→ PROVIDED DATA
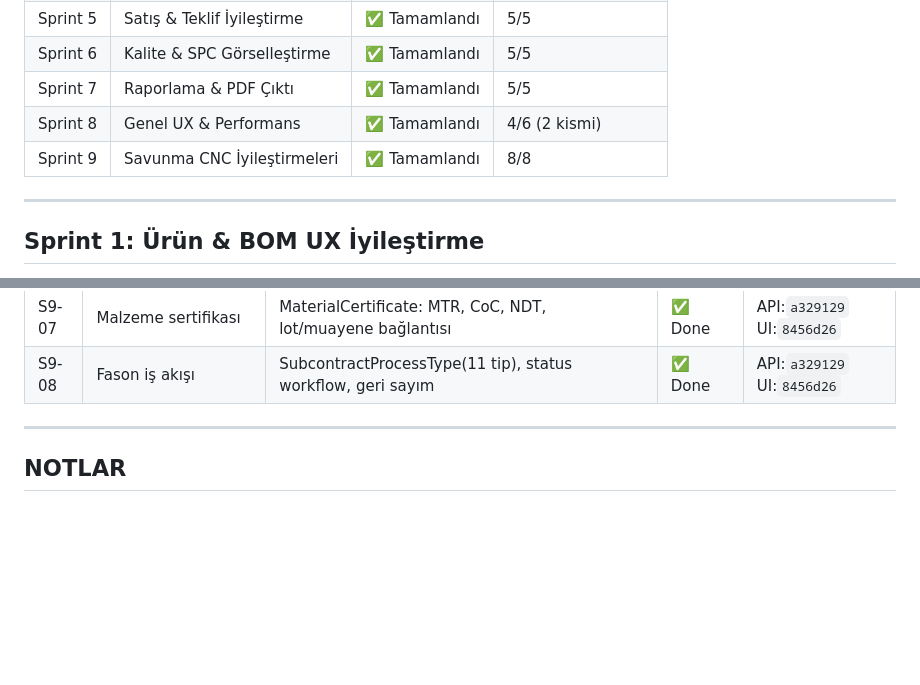
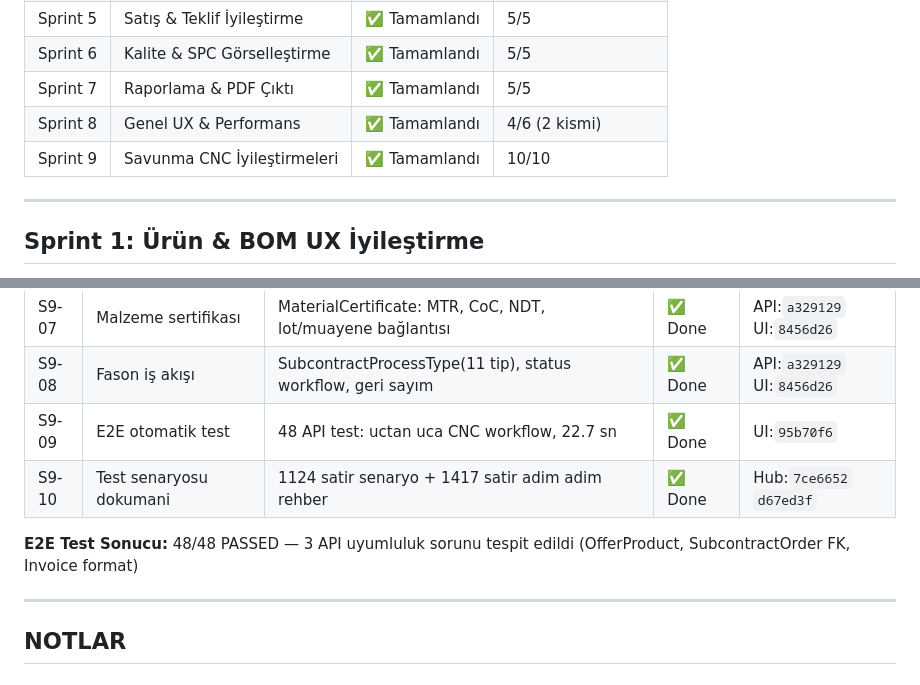
Before and after one commit to Sentytech/quvex-docs, a Markdown page: sprints/SPRINT-PLAN.md, 2 parts joined by grey strips. Rendered like a GitHub page; blank space fills up the shorter version.

```diff
--- a/sprints/SPRINT-PLAN.md
+++ b/sprints/SPRINT-PLAN.md
@@ -18,7 +18,7 @@
 | Sprint 6 | Kalite & SPC Görselleştirme | ✅ Tamamlandı | 5/5 |
 | Sprint 7 | Raporlama & PDF Çıktı | ✅ Tamamlandı | 5/5 |
 | Sprint 8 | Genel UX & Performans | ✅ Tamamlandı | 4/6 (2 kismi) |
-| Sprint 9 | Savunma CNC İyileştirmeleri | ✅ Tamamlandı | 8/8 |
+| Sprint 9 | Savunma CNC İyileştirmeleri | ✅ Tamamlandı | 10/10 |
 
 ---
 
@@ -146,6 +146,10 @@
 | S9-06 | Operasyon-muayene bağlantısı | WorkOrderStep ↔ ControlPlanItem, kalite gate, quality-blocked | ✅ Done | API:`a329129` UI:`8456d26` |
 | S9-07 | Malzeme sertifikası | MaterialCertificate: MTR, CoC, NDT, lot/muayene bağlantısı | ✅ Done | API:`a329129` UI:`8456d26` |
 | S9-08 | Fason iş akışı | SubcontractProcessType(11 tip), status workflow, geri sayım | ✅ Done | API:`a329129` UI:`8456d26` |
+| S9-09 | E2E otomatik test | 48 API test: uctan uca CNC workflow, 22.7 sn | ✅ Done | UI:`95b70f6` |
+| S9-10 | Test senaryosu dokumani | 1124 satir senaryo + 1417 satir adim adim rehber | ✅ Done | Hub:`7ce6652` `d67ed3f` |
+
+**E2E Test Sonucu:** 48/48 PASSED — 3 API uyumluluk sorunu tespit edildi (OfferProduct, SubcontractOrder FK, Invoice format)
 
 ---
 
```
Also changed, not shown: docs/CHANGELOG.md (+11 -1 lines), docs/DURUM.md (+11 -3 lines).
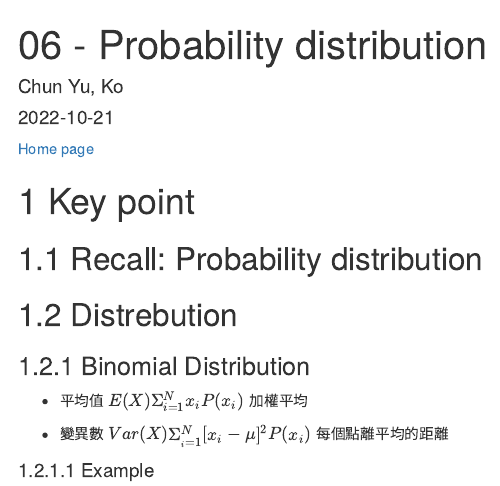
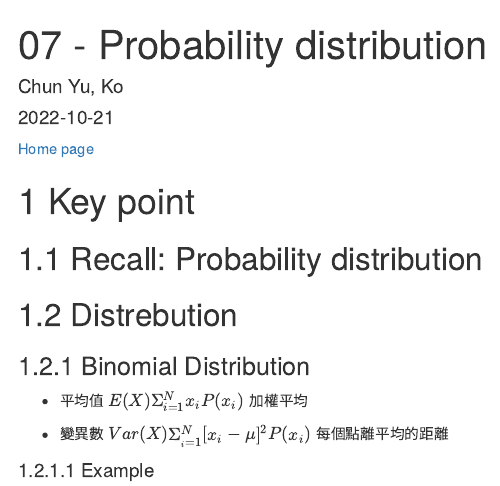
Before and after one commit to chun-yu-ko/data_science_statistical_analysis_program, an R Markdown document (20221021_Probability_distribution.Rmd): the page in a window 1100 px wide, from its top. The pictures show the output file 20221021_Probability_distribution.html that the author committed with the source, opened offline; menus at the side of the page are left out.

Commit message:
20221118 update

```diff
--- a/20221021_Probability_distribution.Rmd
+++ b/20221021_Probability_distribution.Rmd
@@ -1,5 +1,5 @@
 ---
-title: "06 - Probability distribution"
+title: "07 - Probability distribution"
 author: "Chun Yu, Ko"
 date: "2022-10-21"
 output:
```
Also changed, not shown: 20221028_Probability_distribution.Rmd (+1 -1 lines), 20221021_Probability_distribution.html, README.html, README.md.
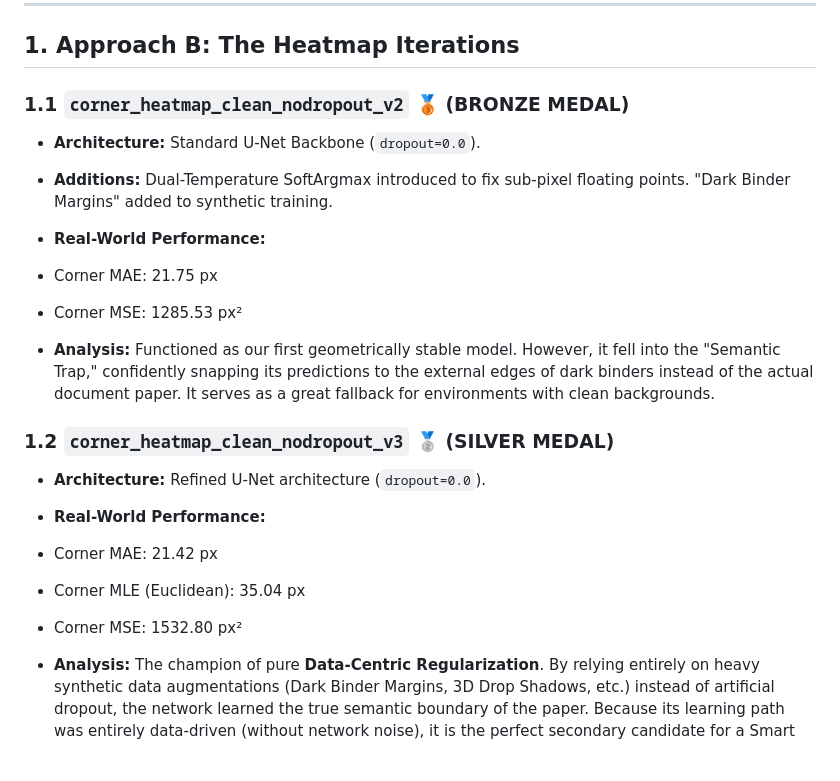
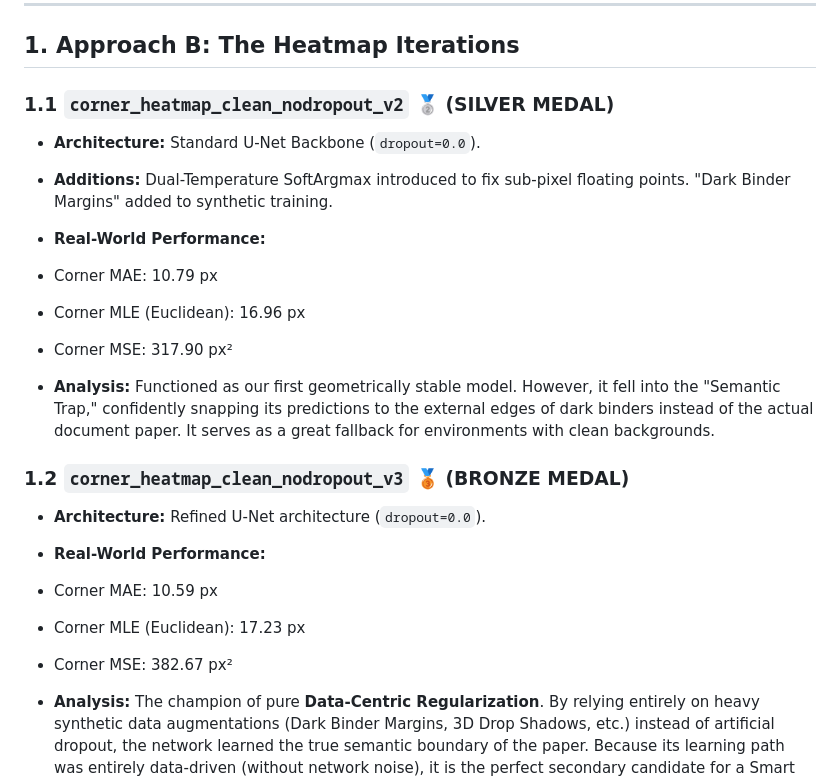
Before and after one commit to mahajialirezaei/AI-Document-Scanner-Pro, a Markdown page: docs/model_evolution_comparison_corner.md, the part around the change. GitHub-like rendering; blank space fills up the shorter version.

Commit message:
update model_corner doc

```diff
--- a/docs/model_evolution_comparison_corner.md
+++ b/docs/model_evolution_comparison_corner.md
@@ -30,24 +30,25 @@
 
 ## 1. Approach B: The Heatmap Iterations
 
-### 1.1 `corner_heatmap_clean_nodropout_v2` 🥉 (BRONZE MEDAL)
+### 1.1 `corner_heatmap_clean_nodropout_v2` 🥈 (SILVER MEDAL)
 
 * **Architecture:** Standard U-Net Backbone (`dropout=0.0`).
 * **Additions:** Dual-Temperature SoftArgmax introduced to fix sub-pixel floating points. "Dark Binder Margins" added to synthetic training.
 * **Real-World Performance:**
-* Corner MAE: 21.75 px
-* Corner MSE: 1285.53 px²
+* Corner MAE: 10.79 px
+* Corner MLE (Euclidean): 16.96 px
+* Corner MSE: 317.90 px²
 
 
 * **Analysis:** Functioned as our first geometrically stable model. However, it fell into the "Semantic Trap," confidently snapping its predictions to the external edges of dark binders instead of the actual document paper. It serves as a great fallback for environments with clean backgrounds.
 
-### 1.2 `corner_heatmap_clean_nodropout_v3` 🥈 (SILVER MEDAL)
+### 1.2 `corner_heatmap_clean_nodropout_v3` 🥉 (BRONZE MEDAL)
 
 * **Architecture:** Refined U-Net architecture (`dropout=0.0`).
 * **Real-World Performance:**
-* Corner MAE: 21.42 px
-* Corner MLE (Euclidean): 35.04 px
-* Corner MSE: 1532.80 px²
+* Corner MAE: 10.59 px
+* Corner MLE (Euclidean): 17.23 px
+* Corner MSE: 382.67 px²
 
 
 * **Analysis:** The champion of pure **Data-Centric Regularization**. By relying entirely on heavy synthetic data augmentations (Dark Binder Margins, 3D Drop Shadows, etc.) instead of artificial dropout, the network learned the true semantic boundary of the paper. Because its learning path was entirely data-driven (without network noise), it is the perfect secondary candidate for a Smart Ensemble.
```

→ TASK DETAILS
Since only the text is needed, retype the data above exactly and omit the pictures.

→ RESPONSE AREA
Before and after one commit to Sentytech/quvex-docs, a Markdown page: sprints/SPRINT-PLAN.md, 2 parts joined by grey strips. Rendered like a GitHub page; blank space fills up the shorter version.

```diff
--- a/sprints/SPRINT-PLAN.md
+++ b/sprints/SPRINT-PLAN.md
@@ -18,7 +18,7 @@
 | Sprint 6 | Kalite & SPC Görselleştirme | ✅ Tamamlandı | 5/5 |
 | Sprint 7 | Raporlama & PDF Çıktı | ✅ Tamamlandı | 5/5 |
 | Sprint 8 | Genel UX & Performans | ✅ Tamamlandı | 4/6 (2 kismi) |
-| Sprint 9 | Savunma CNC İyileştirmeleri | ✅ Tamamlandı | 8/8 |
+| Sprint 9 | Savunma CNC İyileştirmeleri | ✅ Tamamlandı | 10/10 |
 
 ---
 
@@ -146,6 +146,10 @@
 | S9-06 | Operasyon-muayene bağlantısı | WorkOrderStep ↔ ControlPlanItem, kalite gate, quality-blocked | ✅ Done | API:`a329129` UI:`8456d26` |
 | S9-07 | Malzeme sertifikası | MaterialCertificate: MTR, CoC, NDT, lot/muayene bağlantısı | ✅ Done | API:`a329129` UI:`8456d26` |
 | S9-08 | Fason iş akışı | SubcontractProcessType(11 tip), status workflow, geri sayım | ✅ Done | API:`a329129` UI:`8456d26` |
+| S9-09 | E2E otomatik test | 48 API test: uctan uca CNC workflow, 22.7 sn | ✅ Done | UI:`95b70f6` |
+| S9-10 | Test senaryosu dokumani | 1124 satir senaryo + 1417 satir adim adim rehber | ✅ Done | Hub:`7ce6652` `d67ed3f` |
+
+**E2E Test Sonucu:** 48/48 PASSED — 3 API uyumluluk sorunu tespit edildi (OfferProduct, SubcontractOrder FK, Invoice format)
 
 ---
 
```
Also changed, not shown: docs/CHANGELOG.md (+11 -1 lines), docs/DURUM.md (+11 -3 lines).
Before and after one commit to chun-yu-ko/data_science_statistical_analysis_program, an R Markdown document (20221021_Probability_distribution.Rmd): the page in a window 1100 px wide, from its top. The pictures show the output file 20221021_Probability_distribution.html that the author committed with the source, opened offline; menus at the side of the page are left out.

Commit message:
20221118 update

```diff
--- a/20221021_Probability_distribution.Rmd
+++ b/20221021_Probability_distribution.Rmd
@@ -1,5 +1,5 @@
 ---
-title: "06 - Probability distribution"
+title: "07 - Probability distribution"
 author: "Chun Yu, Ko"
 date: "2022-10-21"
 output:
```
Also changed, not shown: 20221028_Probability_distribution.Rmd (+1 -1 lines), 20221021_Probability_distribution.html, README.html, README.md.
Before and after one commit to mahajialirezaei/AI-Document-Scanner-Pro, a Markdown page: docs/model_evolution_comparison_corner.md, the part around the change. GitHub-like rendering; blank space fills up the shorter version.

Commit message:
update model_corner doc

```diff
--- a/docs/model_evolution_comparison_corner.md
+++ b/docs/model_evolution_comparison_corner.md
@@ -30,24 +30,25 @@
 
 ## 1. Approach B: The Heatmap Iterations
 
-### 1.1 `corner_heatmap_clean_nodropout_v2` 🥉 (BRONZE MEDAL)
+### 1.1 `corner_heatmap_clean_nodropout_v2` 🥈 (SILVER MEDAL)
 
 * **Architecture:** Standard U-Net Backbone (`dropout=0.0`).
 * **Additions:** Dual-Temperature SoftArgmax introduced to fix sub-pixel floating points. "Dark Binder Margins" added to synthetic training.
 * **Real-World Performance:**
-* Corner MAE: 21.75 px
-* Corner MSE: 1285.53 px²
+* Corner MAE: 10.79 px
+* Corner MLE (Euclidean): 16.96 px
+* Corner MSE: 317.90 px²
 
 
 * **Analysis:** Functioned as our first geometrically stable model. However, it fell into the "Semantic Trap," confidently snapping its predictions to the external edges of dark binders instead of the actual document paper. It serves as a great fallback for environments with clean backgrounds.
 
-### 1.2 `corner_heatmap_clean_nodropout_v3` 🥈 (SILVER MEDAL)
+### 1.2 `corner_heatmap_clean_nodropout_v3` 🥉 (BRONZE MEDAL)
 
 * **Architecture:** Refined U-Net architecture (`dropout=0.0`).
 * **Real-World Performance:**
-* Corner MAE: 21.42 px
-* Corner MLE (Euclidean): 35.04 px
-* Corner MSE: 1532.80 px²
+* Corner MAE: 10.59 px
+* Corner MLE (Euclidean): 17.23 px
+* Corner MSE: 382.67 px²
 
 
 * **Analysis:** The champion of pure **Data-Centric Regularization**. By relying entirely on heavy synthetic data augmentations (Dark Binder Margins, 3D Drop Shadows, etc.) instead of artificial dropout, the network learned the true semantic boundary of the paper. Because its learning path was entirely data-driven (without network noise), it is the perfect secondary candidate for a Smart Ensemble.
```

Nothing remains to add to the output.